Below are records to be output exactly, every one of them.

*** Opening RECORDS FOR THE TASK ***

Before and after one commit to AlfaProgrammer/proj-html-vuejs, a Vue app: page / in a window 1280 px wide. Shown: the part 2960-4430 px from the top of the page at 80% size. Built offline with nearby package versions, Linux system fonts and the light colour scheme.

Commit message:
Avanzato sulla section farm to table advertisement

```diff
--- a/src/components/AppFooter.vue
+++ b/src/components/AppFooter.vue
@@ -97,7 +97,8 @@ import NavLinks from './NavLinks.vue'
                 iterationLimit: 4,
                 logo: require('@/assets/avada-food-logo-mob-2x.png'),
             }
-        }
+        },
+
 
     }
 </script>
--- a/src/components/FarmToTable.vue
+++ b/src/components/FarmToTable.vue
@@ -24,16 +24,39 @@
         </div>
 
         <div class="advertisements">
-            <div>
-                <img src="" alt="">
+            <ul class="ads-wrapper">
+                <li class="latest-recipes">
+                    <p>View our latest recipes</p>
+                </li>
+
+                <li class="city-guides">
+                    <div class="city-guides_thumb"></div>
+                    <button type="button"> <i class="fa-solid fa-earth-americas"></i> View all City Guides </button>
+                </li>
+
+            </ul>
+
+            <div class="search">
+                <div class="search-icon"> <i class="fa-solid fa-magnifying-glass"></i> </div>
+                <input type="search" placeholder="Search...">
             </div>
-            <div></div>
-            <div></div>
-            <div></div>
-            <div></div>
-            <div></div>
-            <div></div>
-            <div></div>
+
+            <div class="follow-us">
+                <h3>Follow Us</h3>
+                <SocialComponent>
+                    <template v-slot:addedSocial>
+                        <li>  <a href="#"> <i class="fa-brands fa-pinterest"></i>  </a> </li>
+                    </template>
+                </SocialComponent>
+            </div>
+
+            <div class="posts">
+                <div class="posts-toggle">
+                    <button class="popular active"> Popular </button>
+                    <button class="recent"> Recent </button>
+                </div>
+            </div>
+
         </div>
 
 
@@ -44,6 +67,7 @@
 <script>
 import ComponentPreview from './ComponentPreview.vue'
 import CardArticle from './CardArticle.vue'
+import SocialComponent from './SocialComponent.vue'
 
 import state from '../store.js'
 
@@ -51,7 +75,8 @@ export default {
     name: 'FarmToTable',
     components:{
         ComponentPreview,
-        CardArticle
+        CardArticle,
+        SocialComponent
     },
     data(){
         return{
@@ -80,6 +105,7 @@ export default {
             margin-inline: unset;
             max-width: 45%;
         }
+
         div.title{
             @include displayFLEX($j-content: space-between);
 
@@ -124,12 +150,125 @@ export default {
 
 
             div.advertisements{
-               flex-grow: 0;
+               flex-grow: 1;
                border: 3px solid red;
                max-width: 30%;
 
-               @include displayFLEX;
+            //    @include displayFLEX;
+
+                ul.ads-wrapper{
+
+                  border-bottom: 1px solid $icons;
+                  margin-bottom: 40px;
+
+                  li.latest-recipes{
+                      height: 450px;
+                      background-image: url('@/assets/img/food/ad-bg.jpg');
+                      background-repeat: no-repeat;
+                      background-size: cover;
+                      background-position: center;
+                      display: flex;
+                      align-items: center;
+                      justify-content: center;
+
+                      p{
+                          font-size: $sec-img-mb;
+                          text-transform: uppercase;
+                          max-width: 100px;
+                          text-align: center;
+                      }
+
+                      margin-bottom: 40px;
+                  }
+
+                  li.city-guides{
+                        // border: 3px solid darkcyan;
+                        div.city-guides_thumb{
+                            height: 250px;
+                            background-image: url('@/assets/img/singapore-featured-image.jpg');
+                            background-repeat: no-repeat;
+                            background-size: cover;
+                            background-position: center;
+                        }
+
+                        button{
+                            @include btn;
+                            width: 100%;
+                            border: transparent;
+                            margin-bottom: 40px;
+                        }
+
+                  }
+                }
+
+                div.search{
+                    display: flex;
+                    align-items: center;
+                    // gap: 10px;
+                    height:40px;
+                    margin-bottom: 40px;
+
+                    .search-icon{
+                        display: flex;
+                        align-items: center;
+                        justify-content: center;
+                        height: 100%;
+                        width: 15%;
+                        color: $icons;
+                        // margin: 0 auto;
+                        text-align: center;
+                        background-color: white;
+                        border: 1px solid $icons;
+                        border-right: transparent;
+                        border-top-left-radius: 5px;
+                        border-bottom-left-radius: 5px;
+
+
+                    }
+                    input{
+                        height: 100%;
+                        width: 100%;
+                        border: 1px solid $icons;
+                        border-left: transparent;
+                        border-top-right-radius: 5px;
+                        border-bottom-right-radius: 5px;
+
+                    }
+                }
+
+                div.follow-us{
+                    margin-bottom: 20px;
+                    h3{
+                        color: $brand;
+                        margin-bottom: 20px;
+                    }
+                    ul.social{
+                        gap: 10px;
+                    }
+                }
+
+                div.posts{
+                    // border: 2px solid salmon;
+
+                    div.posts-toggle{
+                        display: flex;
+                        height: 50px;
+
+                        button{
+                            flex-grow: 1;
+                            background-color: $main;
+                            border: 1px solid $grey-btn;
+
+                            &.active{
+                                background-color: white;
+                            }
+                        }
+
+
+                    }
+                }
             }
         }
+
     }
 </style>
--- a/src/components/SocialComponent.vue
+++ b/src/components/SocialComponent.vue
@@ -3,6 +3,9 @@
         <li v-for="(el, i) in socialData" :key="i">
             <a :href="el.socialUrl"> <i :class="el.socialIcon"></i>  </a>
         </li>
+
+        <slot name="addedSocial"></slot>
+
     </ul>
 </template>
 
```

*** Closing RECORDS FOR THE TASK ***

== ANSWER BOX ==
Before and after one commit to AlfaProgrammer/proj-html-vuejs, a Vue app: page / in a window 1280 px wide. Shown: the part 2960-4430 px from the top of the page at 80% size. Built offline with nearby package versions, Linux system fonts and the light colour scheme.

Commit message:
Avanzato sulla section farm to table advertisement

```diff
--- a/src/components/AppFooter.vue
+++ b/src/components/AppFooter.vue
@@ -97,7 +97,8 @@ import NavLinks from './NavLinks.vue'
                 iterationLimit: 4,
                 logo: require('@/assets/avada-food-logo-mob-2x.png'),
             }
-        }
+        },
+
 
     }
 </script>
--- a/src/components/FarmToTable.vue
+++ b/src/components/FarmToTable.vue
@@ -24,16 +24,39 @@
         </div>
 
         <div class="advertisements">
-            <div>
-                <img src="" alt="">
+            <ul class="ads-wrapper">
+                <li class="latest-recipes">
+                    <p>View our latest recipes</p>
+                </li>
+
+                <li class="city-guides">
+                    <div class="city-guides_thumb"></div>
+                    <button type="button"> <i class="fa-solid fa-earth-americas"></i> View all City Guides </button>
+                </li>
+
+            </ul>
+
+            <div class="search">
+                <div class="search-icon"> <i class="fa-solid fa-magnifying-glass"></i> </div>
+                <input type="search" placeholder="Search...">
             </div>
-            <div></div>
-            <div></div>
-            <div></div>
-            <div></div>
-            <div></div>
-            <div></div>
-            <div></div>
+
+            <div class="follow-us">
+                <h3>Follow Us</h3>
+                <SocialComponent>
+                    <template v-slot:addedSocial>
+                        <li>  <a href="#"> <i class="fa-brands fa-pinterest"></i>  </a> </li>
+                    </template>
+                </SocialComponent>
+            </div>
+
+            <div class="posts">
+                <div class="posts-toggle">
+                    <button class="popular active"> Popular </button>
+                    <button class="recent"> Recent </button>
+                </div>
+            </div>
+
         </div>
 
 
@@ -44,6 +67,7 @@
 <script>
 import ComponentPreview from './ComponentPreview.vue'
 import CardArticle from './CardArticle.vue'
+import SocialComponent from './SocialComponent.vue'
 
 import state from '../store.js'
 
@@ -51,7 +75,8 @@ export default {
     name: 'FarmToTable',
     components:{
         ComponentPreview,
-        CardArticle
+        CardArticle,
+        SocialComponent
     },
     data(){
         return{
@@ -80,6 +105,7 @@ export default {
             margin-inline: unset;
             max-width: 45%;
         }
+
         div.title{
             @include displayFLEX($j-content: space-between);
 
@@ -124,12 +150,125 @@ export default {
 
 
             div.advertisements{
-               flex-grow: 0;
+               flex-grow: 1;
                border: 3px solid red;
                max-width: 30%;
 
-               @include displayFLEX;
+            //    @include displayFLEX;
+
+                ul.ads-wrapper{
+
+                  border-bottom: 1px solid $icons;
+                  margin-bottom: 40px;
+
+                  li.latest-recipes{
+                      height: 450px;
+                      background-image: url('@/assets/img/food/ad-bg.jpg');
+                      background-repeat: no-repeat;
+                      background-size: cover;
+                      background-position: center;
+                      display: flex;
+                      align-items: center;
+                      justify-content: center;
+
+                      p{
+                          font-size: $sec-img-mb;
+                          text-transform: uppercase;
+                          max-width: 100px;
+                          text-align: center;
+                      }
+
+                      margin-bottom: 40px;
+                  }
+
+                  li.city-guides{
+                        // border: 3px solid darkcyan;
+                        div.city-guides_thumb{
+                            height: 250px;
+                            background-image: url('@/assets/img/singapore-featured-image.jpg');
+                            background-repeat: no-repeat;
+                            background-size: cover;
+                            background-position: center;
+                        }
+
+                        button{
+                            @include btn;
+                            width: 100%;
+                            border: transparent;
+                            margin-bottom: 40px;
+                        }
+
+                  }
+                }
+
+                div.search{
+                    display: flex;
+                    align-items: center;
+                    // gap: 10px;
+                    height:40px;
+                    margin-bottom: 40px;
+
+                    .search-icon{
+                        display: flex;
+                        align-items: center;
+                        justify-content: center;
+                        height: 100%;
+                        width: 15%;
+                        color: $icons;
+                        // margin: 0 auto;
+                        text-align: center;
+                        background-color: white;
+                        border: 1px solid $icons;
+                        border-right: transparent;
+                        border-top-left-radius: 5px;
+                        border-bottom-left-radius: 5px;
+
+
+                    }
+                    input{
+                        height: 100%;
+                        width: 100%;
+                        border: 1px solid $icons;
+                        border-left: transparent;
+                        border-top-right-radius: 5px;
+                        border-bottom-right-radius: 5px;
+
+                    }
+                }
+
+                div.follow-us{
+                    margin-bottom: 20px;
+                    h3{
+                        color: $brand;
+                        margin-bottom: 20px;
+                    }
+                    ul.social{
+                        gap: 10px;
+                    }
+                }
+
+                div.posts{
+                    // border: 2px solid salmon;
+
+                    div.posts-toggle{
+                        display: flex;
+                        height: 50px;
+
+                        button{
+                            flex-grow: 1;
+                            background-color: $main;
+                            border: 1px solid $grey-btn;
+
+                            &.active{
+                                background-color: white;
+                            }
+                        }
+
+
+                    }
+                }
             }
         }
+
     }
 </style>
--- a/src/components/SocialComponent.vue
+++ b/src/components/SocialComponent.vue
@@ -3,6 +3,9 @@
         <li v-for="(el, i) in socialData" :key="i">
             <a :href="el.socialUrl"> <i :class="el.socialIcon"></i>  </a>
         </li>
+
+        <slot name="addedSocial"></slot>
+
     </ul>
 </template>
 
```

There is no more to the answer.